Search the data below for "layout"; list each line that holds it.

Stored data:
== Segment start ==

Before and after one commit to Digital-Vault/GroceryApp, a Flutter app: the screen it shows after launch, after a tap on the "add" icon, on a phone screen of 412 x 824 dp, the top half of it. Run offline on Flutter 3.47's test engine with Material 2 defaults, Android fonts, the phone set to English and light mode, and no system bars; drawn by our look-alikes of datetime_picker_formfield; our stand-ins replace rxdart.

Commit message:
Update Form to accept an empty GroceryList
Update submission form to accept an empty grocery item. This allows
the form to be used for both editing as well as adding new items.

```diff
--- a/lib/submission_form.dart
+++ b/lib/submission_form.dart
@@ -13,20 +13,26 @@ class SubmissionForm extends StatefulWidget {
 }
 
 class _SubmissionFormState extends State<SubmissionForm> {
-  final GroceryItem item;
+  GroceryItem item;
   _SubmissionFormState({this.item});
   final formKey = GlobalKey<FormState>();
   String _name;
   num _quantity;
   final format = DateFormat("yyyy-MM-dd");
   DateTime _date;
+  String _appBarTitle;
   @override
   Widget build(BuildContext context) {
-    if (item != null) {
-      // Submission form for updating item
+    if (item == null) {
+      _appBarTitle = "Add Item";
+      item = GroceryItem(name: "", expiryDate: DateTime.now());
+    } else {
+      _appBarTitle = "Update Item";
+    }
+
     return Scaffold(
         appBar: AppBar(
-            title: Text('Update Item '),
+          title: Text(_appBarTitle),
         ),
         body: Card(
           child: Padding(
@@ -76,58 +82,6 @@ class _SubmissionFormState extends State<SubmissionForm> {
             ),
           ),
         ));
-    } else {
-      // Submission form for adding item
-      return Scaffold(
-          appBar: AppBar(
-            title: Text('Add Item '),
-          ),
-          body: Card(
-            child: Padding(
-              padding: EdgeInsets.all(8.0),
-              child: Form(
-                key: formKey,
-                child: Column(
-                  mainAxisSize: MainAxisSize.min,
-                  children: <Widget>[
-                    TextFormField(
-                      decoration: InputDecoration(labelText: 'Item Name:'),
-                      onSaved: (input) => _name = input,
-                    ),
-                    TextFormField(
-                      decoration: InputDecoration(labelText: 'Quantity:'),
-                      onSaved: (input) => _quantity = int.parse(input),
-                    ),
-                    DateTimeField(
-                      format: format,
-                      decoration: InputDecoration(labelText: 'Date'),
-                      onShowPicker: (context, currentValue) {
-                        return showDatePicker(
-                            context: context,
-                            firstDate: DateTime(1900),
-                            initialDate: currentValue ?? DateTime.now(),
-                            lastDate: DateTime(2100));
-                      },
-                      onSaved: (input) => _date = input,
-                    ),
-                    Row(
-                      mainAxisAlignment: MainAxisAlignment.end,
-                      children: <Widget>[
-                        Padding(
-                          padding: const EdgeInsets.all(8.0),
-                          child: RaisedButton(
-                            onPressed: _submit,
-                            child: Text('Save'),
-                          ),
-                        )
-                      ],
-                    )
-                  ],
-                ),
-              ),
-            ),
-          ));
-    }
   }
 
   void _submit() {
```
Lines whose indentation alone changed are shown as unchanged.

== Segment end ==
== Segment start ==

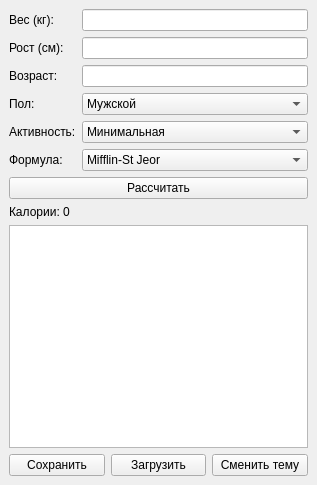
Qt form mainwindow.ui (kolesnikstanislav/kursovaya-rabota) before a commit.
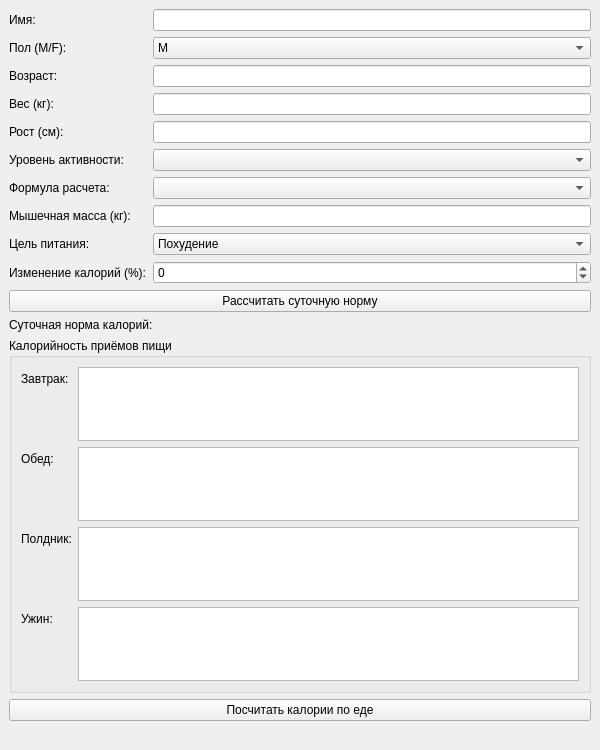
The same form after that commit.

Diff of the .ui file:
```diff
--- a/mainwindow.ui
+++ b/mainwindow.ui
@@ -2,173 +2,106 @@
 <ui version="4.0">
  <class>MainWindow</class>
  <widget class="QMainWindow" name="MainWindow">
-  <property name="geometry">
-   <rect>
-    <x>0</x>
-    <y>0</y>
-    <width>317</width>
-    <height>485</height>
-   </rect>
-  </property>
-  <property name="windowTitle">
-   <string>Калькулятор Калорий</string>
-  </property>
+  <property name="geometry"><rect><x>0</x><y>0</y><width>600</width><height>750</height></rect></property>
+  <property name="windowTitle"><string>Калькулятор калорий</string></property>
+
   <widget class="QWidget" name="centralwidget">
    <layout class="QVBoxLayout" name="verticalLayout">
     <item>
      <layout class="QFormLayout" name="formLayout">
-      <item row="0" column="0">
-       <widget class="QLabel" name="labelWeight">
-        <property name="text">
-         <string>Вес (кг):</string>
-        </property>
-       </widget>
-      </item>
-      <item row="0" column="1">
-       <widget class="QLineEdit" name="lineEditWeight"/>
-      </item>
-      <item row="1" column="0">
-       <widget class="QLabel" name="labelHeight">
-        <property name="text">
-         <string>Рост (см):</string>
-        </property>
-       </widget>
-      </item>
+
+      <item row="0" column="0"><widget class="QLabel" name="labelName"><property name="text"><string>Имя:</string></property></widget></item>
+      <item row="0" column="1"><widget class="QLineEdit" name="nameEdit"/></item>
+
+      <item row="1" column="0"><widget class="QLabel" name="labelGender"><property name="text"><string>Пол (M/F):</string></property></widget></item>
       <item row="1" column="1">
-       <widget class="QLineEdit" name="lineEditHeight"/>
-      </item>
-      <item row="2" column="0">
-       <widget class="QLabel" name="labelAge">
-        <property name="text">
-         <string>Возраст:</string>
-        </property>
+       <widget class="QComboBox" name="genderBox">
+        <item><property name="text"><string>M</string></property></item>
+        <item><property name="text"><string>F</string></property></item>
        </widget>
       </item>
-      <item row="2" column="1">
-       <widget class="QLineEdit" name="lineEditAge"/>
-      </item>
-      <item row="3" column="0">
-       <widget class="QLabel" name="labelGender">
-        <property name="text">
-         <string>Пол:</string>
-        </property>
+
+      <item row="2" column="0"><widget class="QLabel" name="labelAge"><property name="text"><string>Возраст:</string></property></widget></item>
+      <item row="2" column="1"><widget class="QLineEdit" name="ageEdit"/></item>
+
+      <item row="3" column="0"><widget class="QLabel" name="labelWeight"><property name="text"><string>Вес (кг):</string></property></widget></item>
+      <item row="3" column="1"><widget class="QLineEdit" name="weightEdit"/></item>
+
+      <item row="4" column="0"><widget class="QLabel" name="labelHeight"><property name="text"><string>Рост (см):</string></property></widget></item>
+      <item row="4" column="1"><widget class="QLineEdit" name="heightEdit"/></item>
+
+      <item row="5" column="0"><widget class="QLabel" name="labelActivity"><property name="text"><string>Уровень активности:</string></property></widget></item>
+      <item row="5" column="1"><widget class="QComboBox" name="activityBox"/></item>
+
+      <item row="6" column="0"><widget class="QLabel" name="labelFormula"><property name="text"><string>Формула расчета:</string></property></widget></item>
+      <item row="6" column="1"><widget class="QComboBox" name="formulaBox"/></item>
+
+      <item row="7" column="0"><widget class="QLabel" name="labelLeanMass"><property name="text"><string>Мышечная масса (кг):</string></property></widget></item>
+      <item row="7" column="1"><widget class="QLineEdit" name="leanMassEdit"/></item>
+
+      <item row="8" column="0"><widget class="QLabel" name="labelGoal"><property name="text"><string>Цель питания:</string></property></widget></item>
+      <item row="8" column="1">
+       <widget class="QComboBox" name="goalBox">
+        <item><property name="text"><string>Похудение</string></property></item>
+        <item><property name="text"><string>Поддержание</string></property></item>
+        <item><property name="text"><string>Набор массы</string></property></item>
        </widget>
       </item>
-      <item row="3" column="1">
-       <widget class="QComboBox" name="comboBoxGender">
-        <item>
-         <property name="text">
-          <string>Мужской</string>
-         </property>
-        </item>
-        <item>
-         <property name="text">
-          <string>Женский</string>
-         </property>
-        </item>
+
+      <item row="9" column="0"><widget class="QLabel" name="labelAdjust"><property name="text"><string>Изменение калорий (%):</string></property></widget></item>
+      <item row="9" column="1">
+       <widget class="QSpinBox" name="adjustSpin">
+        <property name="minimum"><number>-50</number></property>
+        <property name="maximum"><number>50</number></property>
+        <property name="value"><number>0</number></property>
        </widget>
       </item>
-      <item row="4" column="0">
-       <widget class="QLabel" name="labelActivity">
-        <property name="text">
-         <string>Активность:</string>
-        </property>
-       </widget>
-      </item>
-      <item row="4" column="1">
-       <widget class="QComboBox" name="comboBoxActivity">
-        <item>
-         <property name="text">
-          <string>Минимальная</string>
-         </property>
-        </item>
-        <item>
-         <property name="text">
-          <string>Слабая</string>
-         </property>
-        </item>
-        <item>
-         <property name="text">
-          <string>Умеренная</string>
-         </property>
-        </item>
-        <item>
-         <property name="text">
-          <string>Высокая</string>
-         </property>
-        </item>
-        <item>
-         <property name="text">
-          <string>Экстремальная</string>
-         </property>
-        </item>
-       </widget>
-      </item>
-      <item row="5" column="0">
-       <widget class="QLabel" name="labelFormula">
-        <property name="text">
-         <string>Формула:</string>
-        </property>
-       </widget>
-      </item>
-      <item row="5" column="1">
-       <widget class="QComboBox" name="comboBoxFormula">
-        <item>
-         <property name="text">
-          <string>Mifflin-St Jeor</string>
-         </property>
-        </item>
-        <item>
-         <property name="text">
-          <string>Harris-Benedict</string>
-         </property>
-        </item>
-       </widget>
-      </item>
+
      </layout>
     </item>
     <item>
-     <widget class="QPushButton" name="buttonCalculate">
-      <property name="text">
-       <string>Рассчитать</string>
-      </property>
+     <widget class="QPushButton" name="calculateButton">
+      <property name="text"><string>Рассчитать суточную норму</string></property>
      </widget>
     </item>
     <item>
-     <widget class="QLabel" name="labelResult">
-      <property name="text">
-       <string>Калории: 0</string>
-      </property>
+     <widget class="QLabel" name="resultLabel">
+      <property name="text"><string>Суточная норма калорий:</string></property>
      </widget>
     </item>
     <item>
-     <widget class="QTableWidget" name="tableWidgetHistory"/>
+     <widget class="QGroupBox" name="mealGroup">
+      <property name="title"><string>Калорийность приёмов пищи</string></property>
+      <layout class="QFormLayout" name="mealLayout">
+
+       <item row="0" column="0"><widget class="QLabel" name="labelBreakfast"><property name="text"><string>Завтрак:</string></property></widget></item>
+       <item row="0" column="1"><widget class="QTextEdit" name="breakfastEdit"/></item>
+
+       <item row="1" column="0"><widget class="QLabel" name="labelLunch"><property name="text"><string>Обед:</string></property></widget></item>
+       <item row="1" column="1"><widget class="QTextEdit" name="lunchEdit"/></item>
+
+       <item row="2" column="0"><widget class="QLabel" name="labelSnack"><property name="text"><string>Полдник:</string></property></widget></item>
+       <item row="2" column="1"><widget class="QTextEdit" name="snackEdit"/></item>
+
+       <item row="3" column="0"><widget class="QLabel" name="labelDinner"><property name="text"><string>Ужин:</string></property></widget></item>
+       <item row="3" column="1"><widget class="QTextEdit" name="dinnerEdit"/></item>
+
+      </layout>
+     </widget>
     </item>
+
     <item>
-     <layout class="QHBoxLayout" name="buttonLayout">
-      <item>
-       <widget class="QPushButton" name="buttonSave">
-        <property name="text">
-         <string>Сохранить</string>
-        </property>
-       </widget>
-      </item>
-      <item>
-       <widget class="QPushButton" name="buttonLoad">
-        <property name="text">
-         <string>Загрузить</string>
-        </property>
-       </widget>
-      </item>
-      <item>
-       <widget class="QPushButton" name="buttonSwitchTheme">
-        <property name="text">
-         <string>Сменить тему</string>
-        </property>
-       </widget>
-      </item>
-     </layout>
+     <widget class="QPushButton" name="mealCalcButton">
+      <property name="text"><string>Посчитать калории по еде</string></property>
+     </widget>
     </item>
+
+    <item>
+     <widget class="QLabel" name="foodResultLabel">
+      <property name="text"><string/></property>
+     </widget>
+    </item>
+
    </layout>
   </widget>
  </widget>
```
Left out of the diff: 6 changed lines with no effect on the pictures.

== Segment end ==

* **SOLUTION TO THIS PROBLEM**
    <layout class="QVBoxLayout" name="verticalLayout">
      <layout class="QFormLayout" name="formLayout">
      </layout>
+      <layout class="QFormLayout" name="mealLayout">
+      </layout>
-     <layout class="QHBoxLayout" name="buttonLayout">
-     </layout>
    </layout>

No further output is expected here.